The proportion of sub-Saharan Africans beginning antiretroviral (ARV) treatment with advanced HIV disease is falling, but their median CD4 count upon entry is increasing far too slowly, aidsmap reports. Advanced HIV disease is defined by a CD4 count below 100 or a diagnosis of conditions categorized by the World Health Organization as stage 4 HIV disease, including pneumocystis pneumonia (PCP), Kaposi’s sarcoma (KS) and cytomegalovirus (CMV), among many others.

Publishing their findings in Clinical Infectious Diseases, investigators analyzed data about 335,000 adults receiving HIV care in sub-Saharan Africa, including 149,000 who began HIV treatment between 2006 and 2011 at 132 health facilities in Kenya, Mozambique, Rwanda and Tanzania.

In 2006, the median CD4 count upon beginning ARVs was 125, a figure that crept up to 185 by 2011. This is progress the study authors described as “discouragingly slow,” noting that at this rate 15 years would have to pass before the CD4 count median hit a more immunologically stable 350.

During the same time period, the proportion of those starting HIV treatment with advanced HIV disease dropped from 42 percent to 29 percent. However, there were disparities: In 2011, men were 60 percent more likely than women to start ARVs with advanced HIV disease, and those with tuberculosis were 60 percent more likely to do so than those without. Those who hadn’t been in care for more than a year before starting treatment were twice as likely to have advanced HIV disease at the time than those who had been retained in pre-ARV care within a year.

The study’s authors urged greater efforts to identify people needing treatment earlier in the course of their HIV disease and to strive to better retain them in care.

To read the aidsmap story, click here.

To read the study abstract, click here.

Search: Early HIV disease, antiretrovirals, sub-Saharan Africans, advanced HIV disease, World Health Organization, Clinical Infectious Diseases.


Scroll down to comment on this story.



Name:

(will display; 2-50 characters)

Email:

(will NOT display)

City:

(will display; optional)

Comment (500 characters left):

(Note: The POZ team reviews all comments before they are posted. Please do not include either ":" or "@" in your comment. The opinions expressed by people providing comments are theirs alone. They do not necessarily reflect the opinions of Smart + Strong, which is not responsible for the accuracy of any of the information supplied by people providing comments.)
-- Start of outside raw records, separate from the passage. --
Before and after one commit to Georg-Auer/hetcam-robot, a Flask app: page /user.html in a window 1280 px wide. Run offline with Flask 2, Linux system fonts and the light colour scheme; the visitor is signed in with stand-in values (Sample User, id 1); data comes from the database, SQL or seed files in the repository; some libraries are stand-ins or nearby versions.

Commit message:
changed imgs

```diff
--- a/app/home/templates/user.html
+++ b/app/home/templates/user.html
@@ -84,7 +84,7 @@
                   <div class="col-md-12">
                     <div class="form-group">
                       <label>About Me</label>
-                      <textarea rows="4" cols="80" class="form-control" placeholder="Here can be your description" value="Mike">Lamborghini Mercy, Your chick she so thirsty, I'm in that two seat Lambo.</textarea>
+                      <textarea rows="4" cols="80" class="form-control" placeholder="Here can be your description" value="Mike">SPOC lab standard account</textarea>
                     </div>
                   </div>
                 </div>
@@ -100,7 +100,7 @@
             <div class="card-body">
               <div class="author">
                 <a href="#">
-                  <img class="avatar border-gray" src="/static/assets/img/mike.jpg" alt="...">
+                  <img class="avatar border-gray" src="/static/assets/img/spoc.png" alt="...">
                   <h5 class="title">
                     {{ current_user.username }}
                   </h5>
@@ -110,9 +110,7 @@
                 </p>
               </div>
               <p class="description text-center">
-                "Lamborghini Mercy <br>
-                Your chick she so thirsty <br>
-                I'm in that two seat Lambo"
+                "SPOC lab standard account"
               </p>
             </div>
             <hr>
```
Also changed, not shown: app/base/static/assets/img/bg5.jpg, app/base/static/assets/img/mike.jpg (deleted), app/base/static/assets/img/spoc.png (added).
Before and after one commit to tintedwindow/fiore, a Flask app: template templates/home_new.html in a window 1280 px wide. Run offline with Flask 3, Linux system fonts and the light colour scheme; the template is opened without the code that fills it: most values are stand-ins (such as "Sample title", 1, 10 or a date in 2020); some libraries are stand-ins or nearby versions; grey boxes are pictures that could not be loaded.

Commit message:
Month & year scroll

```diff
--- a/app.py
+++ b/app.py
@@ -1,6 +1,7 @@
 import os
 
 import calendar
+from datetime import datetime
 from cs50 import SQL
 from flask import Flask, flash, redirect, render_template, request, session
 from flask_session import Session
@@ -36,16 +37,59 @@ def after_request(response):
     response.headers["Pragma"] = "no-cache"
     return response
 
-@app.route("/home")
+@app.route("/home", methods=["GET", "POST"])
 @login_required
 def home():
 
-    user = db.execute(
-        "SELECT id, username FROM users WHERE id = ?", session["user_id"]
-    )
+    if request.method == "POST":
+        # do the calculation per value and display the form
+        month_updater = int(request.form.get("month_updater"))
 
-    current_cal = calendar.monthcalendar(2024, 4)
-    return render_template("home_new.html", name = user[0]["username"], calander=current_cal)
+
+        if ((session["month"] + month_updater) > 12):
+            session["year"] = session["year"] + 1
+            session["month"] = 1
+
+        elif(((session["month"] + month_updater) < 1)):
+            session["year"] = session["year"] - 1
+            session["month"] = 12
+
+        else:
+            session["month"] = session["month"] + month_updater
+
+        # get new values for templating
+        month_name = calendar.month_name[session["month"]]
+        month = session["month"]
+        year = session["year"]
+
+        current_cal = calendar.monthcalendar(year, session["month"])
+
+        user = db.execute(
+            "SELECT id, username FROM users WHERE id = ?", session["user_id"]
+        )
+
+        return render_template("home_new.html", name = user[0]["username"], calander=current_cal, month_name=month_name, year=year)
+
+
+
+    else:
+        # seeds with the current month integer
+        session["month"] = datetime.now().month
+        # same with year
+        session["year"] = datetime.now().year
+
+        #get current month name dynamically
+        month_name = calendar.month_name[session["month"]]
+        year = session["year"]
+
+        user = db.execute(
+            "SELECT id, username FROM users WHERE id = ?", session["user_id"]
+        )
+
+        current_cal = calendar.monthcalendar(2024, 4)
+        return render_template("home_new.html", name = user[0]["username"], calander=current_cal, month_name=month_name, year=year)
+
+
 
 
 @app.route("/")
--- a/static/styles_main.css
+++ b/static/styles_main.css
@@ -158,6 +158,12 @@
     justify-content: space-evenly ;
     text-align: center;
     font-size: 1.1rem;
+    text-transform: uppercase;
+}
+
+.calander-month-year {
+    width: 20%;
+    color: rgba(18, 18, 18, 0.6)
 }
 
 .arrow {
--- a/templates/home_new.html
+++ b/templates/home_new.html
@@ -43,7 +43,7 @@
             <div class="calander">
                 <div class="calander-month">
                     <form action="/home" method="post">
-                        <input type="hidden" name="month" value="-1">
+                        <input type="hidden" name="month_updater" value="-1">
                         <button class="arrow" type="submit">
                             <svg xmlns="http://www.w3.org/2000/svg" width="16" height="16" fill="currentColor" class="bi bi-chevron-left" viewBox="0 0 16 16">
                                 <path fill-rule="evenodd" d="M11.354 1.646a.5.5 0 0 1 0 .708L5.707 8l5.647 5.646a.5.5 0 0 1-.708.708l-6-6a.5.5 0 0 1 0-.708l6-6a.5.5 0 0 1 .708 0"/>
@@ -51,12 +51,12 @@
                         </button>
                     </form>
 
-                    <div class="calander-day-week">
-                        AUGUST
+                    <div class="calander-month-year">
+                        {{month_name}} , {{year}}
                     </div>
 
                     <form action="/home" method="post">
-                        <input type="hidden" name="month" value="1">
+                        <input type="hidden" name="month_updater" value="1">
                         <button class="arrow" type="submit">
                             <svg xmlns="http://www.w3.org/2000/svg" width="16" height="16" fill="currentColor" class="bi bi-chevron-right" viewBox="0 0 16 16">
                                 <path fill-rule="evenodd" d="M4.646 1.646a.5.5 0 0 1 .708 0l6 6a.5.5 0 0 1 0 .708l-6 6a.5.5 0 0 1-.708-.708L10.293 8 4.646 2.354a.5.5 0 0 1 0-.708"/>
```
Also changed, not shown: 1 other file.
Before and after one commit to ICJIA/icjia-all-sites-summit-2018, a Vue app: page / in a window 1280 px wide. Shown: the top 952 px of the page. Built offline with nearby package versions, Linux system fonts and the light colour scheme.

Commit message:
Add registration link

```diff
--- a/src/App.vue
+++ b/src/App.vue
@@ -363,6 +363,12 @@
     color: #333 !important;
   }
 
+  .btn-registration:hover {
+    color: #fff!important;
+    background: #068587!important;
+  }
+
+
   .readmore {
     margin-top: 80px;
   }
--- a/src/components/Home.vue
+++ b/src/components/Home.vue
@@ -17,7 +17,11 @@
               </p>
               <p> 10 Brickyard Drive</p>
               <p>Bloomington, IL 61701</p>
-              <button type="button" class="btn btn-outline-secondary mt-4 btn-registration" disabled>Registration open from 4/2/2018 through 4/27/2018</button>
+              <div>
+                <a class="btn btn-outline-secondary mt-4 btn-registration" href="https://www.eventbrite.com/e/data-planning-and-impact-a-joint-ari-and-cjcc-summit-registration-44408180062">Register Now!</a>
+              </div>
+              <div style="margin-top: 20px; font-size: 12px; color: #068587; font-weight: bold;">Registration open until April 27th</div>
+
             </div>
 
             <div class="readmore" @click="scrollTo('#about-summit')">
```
Comments require captcha.
Please enter this number for verification:

| Posting Rules



Show comments (0 total)

 
[Go to top]


Join POZ Facebook Twitter Google+ MySpace YouTube Tumblr Flickr
Quick Links
Current Issue

HIV Testing
Safer Sex
Find a Date
Newly Diagnosed
HIV 101
Disclosing Your Status
Starting Treatment
Help Paying for Meds
Search for the Cure
POZ Stories
POZ Opinion
POZ Exclusives
Read the Blogs
Visit the Forums
Job Listings
Events Calendar


    chipper52
    Palm Springs
    California


    usuallyhappy
    Palm Springs
    California


    OahuAJ
    Turlock
    California


    pozsmith1
    East Bay
    California
Click here to join POZ Personals!
Ask POZ Pharmacist

Talk to Us
Poll
Will decriminalizing injection drug use help end the global HIV epidemic?
Yes
No

Survey
PrEP Course

more surveys
Contact Us
We welcome your comments!
[ about Smart + Strong | about POZ | POZ advisory board | partner links | advertising policy | advertise/contact us | site map]
© 2014 Smart + Strong. All Rights Reserved. Terms of use and Your privacy.
Smart + Strong® is a registered trademark of CDM Publishing, LLC.